A trackless but quite easy walk SW across the valley head brought us to the ridge path below Moel Meirch, and a short climb on a thin side path through the heather and rocks gains the excellent summit and its panoramic views. We decided to look around for a pitch just below the rocky top and found a good patch of short heather that wasn't too wet, and a great pitch it was. Frost was forming on the tent as we left for a last visit to the summit rocks to soak up the views in the fading orange light, and the sun was setting over Moel Ddu as we returned in the crisp calm air.
The morning was a typical example of a common and most frustrating phenomenon for backpackers: as we opened the frost encrusted tent door before dawn we had a crystal clear sky and a glowing first-quarter moon, but by the time we had eaten breakfast the thick cloud was already welling up from the south. Fortunately we captured some pleasing dawn silhouettes of the Manods and Arenigs to the east, and a while later an elongated mist cap formed and draped itself neatly over the tops like a blanket with the emerging sun peeping through below.

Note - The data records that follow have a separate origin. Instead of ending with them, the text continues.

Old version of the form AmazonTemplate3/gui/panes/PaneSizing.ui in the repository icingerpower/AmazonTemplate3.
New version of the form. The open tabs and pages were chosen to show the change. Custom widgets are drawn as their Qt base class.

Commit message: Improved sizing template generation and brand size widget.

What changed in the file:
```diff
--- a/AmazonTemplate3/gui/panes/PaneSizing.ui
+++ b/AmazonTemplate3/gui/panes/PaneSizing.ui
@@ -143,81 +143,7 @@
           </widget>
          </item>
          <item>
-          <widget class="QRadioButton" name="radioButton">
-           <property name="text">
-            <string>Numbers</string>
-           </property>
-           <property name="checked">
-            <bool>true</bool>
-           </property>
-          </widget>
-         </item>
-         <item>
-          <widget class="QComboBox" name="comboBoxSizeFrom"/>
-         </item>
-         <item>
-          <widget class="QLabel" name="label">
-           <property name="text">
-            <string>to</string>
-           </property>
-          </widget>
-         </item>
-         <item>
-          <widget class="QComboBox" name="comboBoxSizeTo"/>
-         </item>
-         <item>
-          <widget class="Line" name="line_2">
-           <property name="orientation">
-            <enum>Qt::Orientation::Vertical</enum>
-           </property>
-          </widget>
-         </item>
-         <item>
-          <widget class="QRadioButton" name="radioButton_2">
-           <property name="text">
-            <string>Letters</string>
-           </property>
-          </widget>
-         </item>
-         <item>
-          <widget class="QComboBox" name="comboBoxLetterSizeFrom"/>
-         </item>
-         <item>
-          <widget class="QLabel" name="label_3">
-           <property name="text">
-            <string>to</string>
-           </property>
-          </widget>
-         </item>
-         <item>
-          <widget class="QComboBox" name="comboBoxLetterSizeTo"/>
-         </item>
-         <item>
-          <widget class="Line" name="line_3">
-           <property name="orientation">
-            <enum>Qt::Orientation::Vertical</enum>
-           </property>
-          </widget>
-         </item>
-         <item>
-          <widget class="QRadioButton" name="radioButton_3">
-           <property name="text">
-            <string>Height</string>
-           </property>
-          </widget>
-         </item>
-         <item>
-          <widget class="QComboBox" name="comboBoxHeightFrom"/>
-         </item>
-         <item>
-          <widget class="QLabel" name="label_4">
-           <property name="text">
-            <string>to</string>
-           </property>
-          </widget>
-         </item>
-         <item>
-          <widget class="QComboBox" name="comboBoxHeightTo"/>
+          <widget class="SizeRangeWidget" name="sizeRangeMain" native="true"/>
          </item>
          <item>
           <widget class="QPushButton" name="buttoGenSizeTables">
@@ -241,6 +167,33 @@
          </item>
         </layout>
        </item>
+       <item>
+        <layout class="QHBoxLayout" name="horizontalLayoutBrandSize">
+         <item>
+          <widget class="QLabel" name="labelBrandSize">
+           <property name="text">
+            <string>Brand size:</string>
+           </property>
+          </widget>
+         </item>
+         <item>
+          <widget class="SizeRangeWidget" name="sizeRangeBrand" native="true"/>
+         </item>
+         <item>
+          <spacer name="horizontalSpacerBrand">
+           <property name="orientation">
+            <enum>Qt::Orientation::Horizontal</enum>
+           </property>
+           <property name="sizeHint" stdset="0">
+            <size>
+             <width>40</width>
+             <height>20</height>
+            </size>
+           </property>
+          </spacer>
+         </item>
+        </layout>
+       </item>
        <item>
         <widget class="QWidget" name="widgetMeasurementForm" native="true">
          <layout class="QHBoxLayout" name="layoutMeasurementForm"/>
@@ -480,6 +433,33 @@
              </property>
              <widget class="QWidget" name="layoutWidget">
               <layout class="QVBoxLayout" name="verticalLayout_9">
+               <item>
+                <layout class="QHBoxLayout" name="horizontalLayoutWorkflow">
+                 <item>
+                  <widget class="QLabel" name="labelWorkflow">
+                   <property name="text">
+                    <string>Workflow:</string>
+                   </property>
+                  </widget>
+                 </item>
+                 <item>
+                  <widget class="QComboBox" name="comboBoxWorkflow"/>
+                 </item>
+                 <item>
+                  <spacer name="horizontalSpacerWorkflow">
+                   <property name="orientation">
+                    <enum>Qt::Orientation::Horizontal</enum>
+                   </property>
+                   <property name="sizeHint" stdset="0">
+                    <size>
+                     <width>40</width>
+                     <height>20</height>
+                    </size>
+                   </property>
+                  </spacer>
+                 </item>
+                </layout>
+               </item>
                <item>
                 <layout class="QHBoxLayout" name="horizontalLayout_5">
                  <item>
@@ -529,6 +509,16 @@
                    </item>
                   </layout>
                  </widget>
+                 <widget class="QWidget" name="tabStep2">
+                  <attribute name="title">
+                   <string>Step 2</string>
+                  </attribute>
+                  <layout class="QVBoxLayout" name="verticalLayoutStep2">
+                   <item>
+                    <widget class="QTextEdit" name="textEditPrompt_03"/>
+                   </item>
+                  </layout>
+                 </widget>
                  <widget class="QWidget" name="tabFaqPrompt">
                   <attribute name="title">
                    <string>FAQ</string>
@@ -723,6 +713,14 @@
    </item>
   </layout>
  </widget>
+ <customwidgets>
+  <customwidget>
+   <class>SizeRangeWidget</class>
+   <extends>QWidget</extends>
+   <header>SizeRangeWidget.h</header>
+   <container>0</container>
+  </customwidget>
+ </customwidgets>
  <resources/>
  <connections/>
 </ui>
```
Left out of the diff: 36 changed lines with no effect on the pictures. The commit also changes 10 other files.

The mist was brushing the Ysgafell Wen tops as we reached Llyn Edno, which always manages to look wild and highly appealing in any conditions, one for the connoiseurs. The last rays of the struggling sun illuminated the shoreline rocky cliffs while the clouds engulfed the high peaks beyond the dark waters. The partly frozen boggy bits were quite easy to cross and we began the ascent to the Far North Top of Ysgafell Wen.
The windblown mist had engulfed the tops as we approached the cairn and that was the last of the photos today. At the next dip we dropped down a grassy breach into the upper Afon Lledr valley and followed the river past its little waterfalls on its south side. This is a lovely and seldom trodden secluded valley, if rather wet at times, and there is a discernible line of an intermittent path lower down as it crosses a side stream and approaches a ruined building on the far side of a flat marshy area. From the building a tractor track leads uphill to join an old mine track, where we turned L and followed its meandering zigzag line northwards down to the railway underpass at SH691506. We turned R here on the good track through Hendre farm to the roadhead near where we turned off on day 1. Retracing our outward route to the eastern end of the lane, we took the byway that ascends gently at first and drops down to Dolwyddelan castle and the A470, leaving a short pavement walk back to the village.